Task prompt: Return all the lines below exactly as written. Drop every picture.

Materials provided:
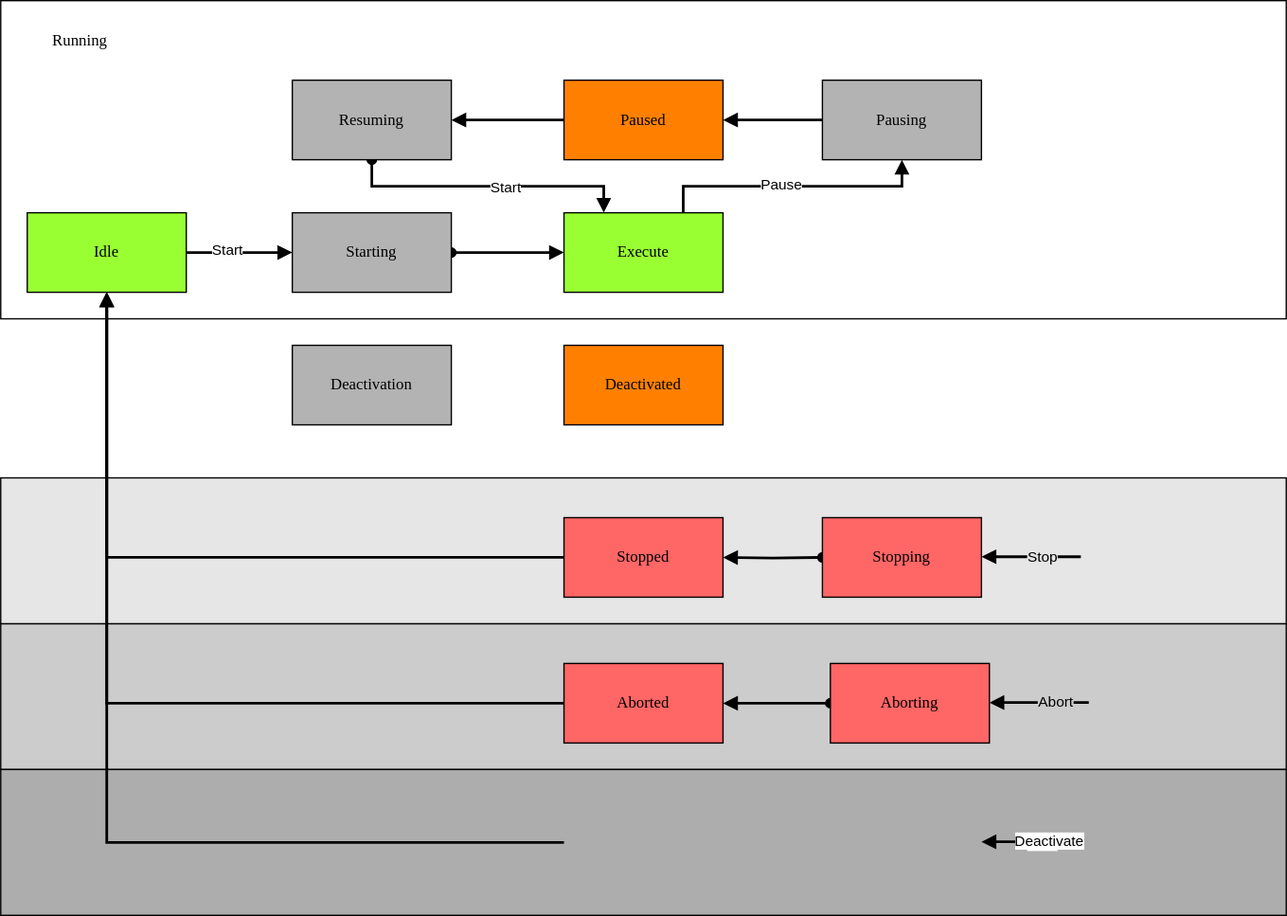
Before: docs/StateMachine.drawio.svg, a diagram exported from draw.io (PeterZerlauth/Tc3_Component). Source tidied: cells renumbered, new cells last; positions are measured from the earlier drawing's top-left corner, leaving out a move shared by most shapes.
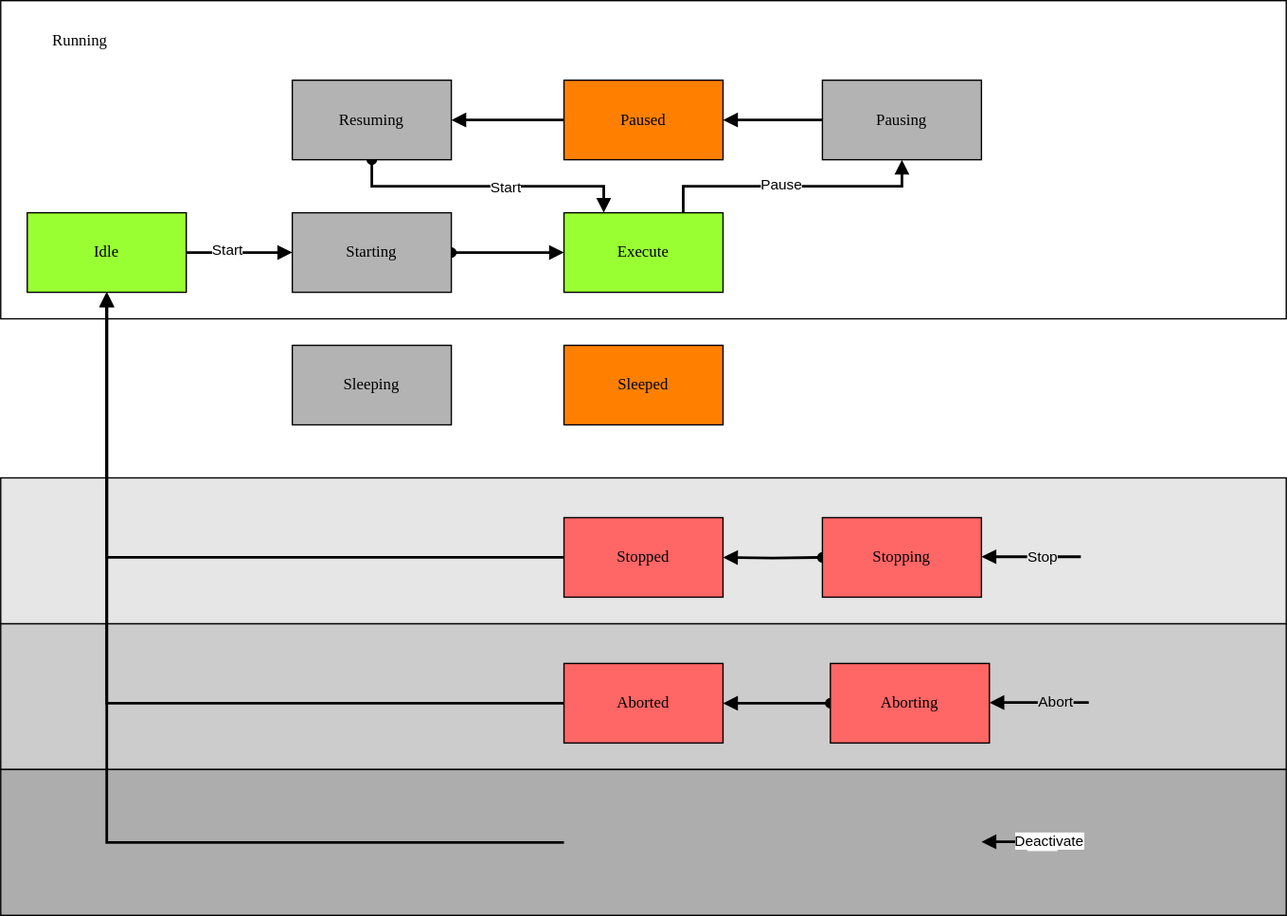
After the change.

What changed in the source:
```diff
@@ -117,10 +117,10 @@
     <mxCell id="33" style="rounded=0;whiteSpace=wrap;html=1;fontFamily=Helvetica;fontSize=11;fontColor=default;labelBackgroundColor=default;fillColor=#ADADAD;" parent="1" vertex="1">
       <mxGeometry y="580" width="970" height="110" as="geometry" />
     </mxCell>
-    <mxCell id="34" value="Deactivated" style="rounded=0;whiteSpace=wrap;html=1;arcSize=24;fillColor=#FF8000;strokeColor=#000000;shadow=0;comic=0;labelBackgroundColor=none;fontFamily=Verdana;fontSize=12;fontColor=#000000;align=center;" parent="1" vertex="1">
+    <mxCell id="34" value="Sleeped" style="rounded=0;whiteSpace=wrap;html=1;arcSize=24;fillColor=#FF8000;strokeColor=#000000;shadow=0;comic=0;labelBackgroundColor=none;fontFamily=Verdana;fontSize=12;fontColor=#000000;align=center;" parent="1" vertex="1">
       <mxGeometry x="425" y="260" width="120" height="60" as="geometry" />
     </mxCell>
-    <mxCell id="35" value="Deactivation" style="rounded=0;whiteSpace=wrap;html=1;arcSize=24;fillColor=#B3B3B3;strokeColor=#000000;shadow=0;comic=0;labelBackgroundColor=none;fontFamily=Verdana;fontSize=12;fontColor=#000000;align=center;" parent="1" vertex="1">
+    <mxCell id="35" value="Sleeping" style="rounded=0;whiteSpace=wrap;html=1;arcSize=24;fillColor=#B3B3B3;strokeColor=#000000;shadow=0;comic=0;labelBackgroundColor=none;fontFamily=Verdana;fontSize=12;fontColor=#000000;align=center;" parent="1" vertex="1">
       <mxGeometry x="220" y="260" width="120" height="60" as="geometry" />
     </mxCell>
     <mxCell id="36" style="edgeStyle=orthogonalEdgeStyle;rounded=0;orthogonalLoop=1;jettySize=auto;html=1;strokeColor=default;align=center;verticalAlign=middle;fontFamily=Helvetica;fontSize=11;fontColor=default;labelBackgroundColor=default;endArrow=block;endFill=1;strokeWidth=2;" parent="1" edge="1">
```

Response:
Before: docs/StateMachine.drawio.svg, a diagram exported from draw.io (PeterZerlauth/Tc3_Component). Source tidied: cells renumbered, new cells last; positions are measured from the earlier drawing's top-left corner, leaving out a move shared by most shapes.
After the change.

What changed in the source:
```diff
@@ -117,10 +117,10 @@
     <mxCell id="33" style="rounded=0;whiteSpace=wrap;html=1;fontFamily=Helvetica;fontSize=11;fontColor=default;labelBackgroundColor=default;fillColor=#ADADAD;" parent="1" vertex="1">
       <mxGeometry y="580" width="970" height="110" as="geometry" />
     </mxCell>
-    <mxCell id="34" value="Deactivated" style="rounded=0;whiteSpace=wrap;html=1;arcSize=24;fillColor=#FF8000;strokeColor=#000000;shadow=0;comic=0;labelBackgroundColor=none;fontFamily=Verdana;fontSize=12;fontColor=#000000;align=center;" parent="1" vertex="1">
+    <mxCell id="34" value="Sleeped" style="rounded=0;whiteSpace=wrap;html=1;arcSize=24;fillColor=#FF8000;strokeColor=#000000;shadow=0;comic=0;labelBackgroundColor=none;fontFamily=Verdana;fontSize=12;fontColor=#000000;align=center;" parent="1" vertex="1">
       <mxGeometry x="425" y="260" width="120" height="60" as="geometry" />
     </mxCell>
-    <mxCell id="35" value="Deactivation" style="rounded=0;whiteSpace=wrap;html=1;arcSize=24;fillColor=#B3B3B3;strokeColor=#000000;shadow=0;comic=0;labelBackgroundColor=none;fontFamily=Verdana;fontSize=12;fontColor=#000000;align=center;" parent="1" vertex="1">
+    <mxCell id="35" value="Sleeping" style="rounded=0;whiteSpace=wrap;html=1;arcSize=24;fillColor=#B3B3B3;strokeColor=#000000;shadow=0;comic=0;labelBackgroundColor=none;fontFamily=Verdana;fontSize=12;fontColor=#000000;align=center;" parent="1" vertex="1">
       <mxGeometry x="220" y="260" width="120" height="60" as="geometry" />
     </mxCell>
     <mxCell id="36" style="edgeStyle=orthogonalEdgeStyle;rounded=0;orthogonalLoop=1;jettySize=auto;html=1;strokeColor=default;align=center;verticalAlign=middle;fontFamily=Helvetica;fontSize=11;fontColor=default;labelBackgroundColor=default;endArrow=block;endFill=1;strokeWidth=2;" parent="1" edge="1">
```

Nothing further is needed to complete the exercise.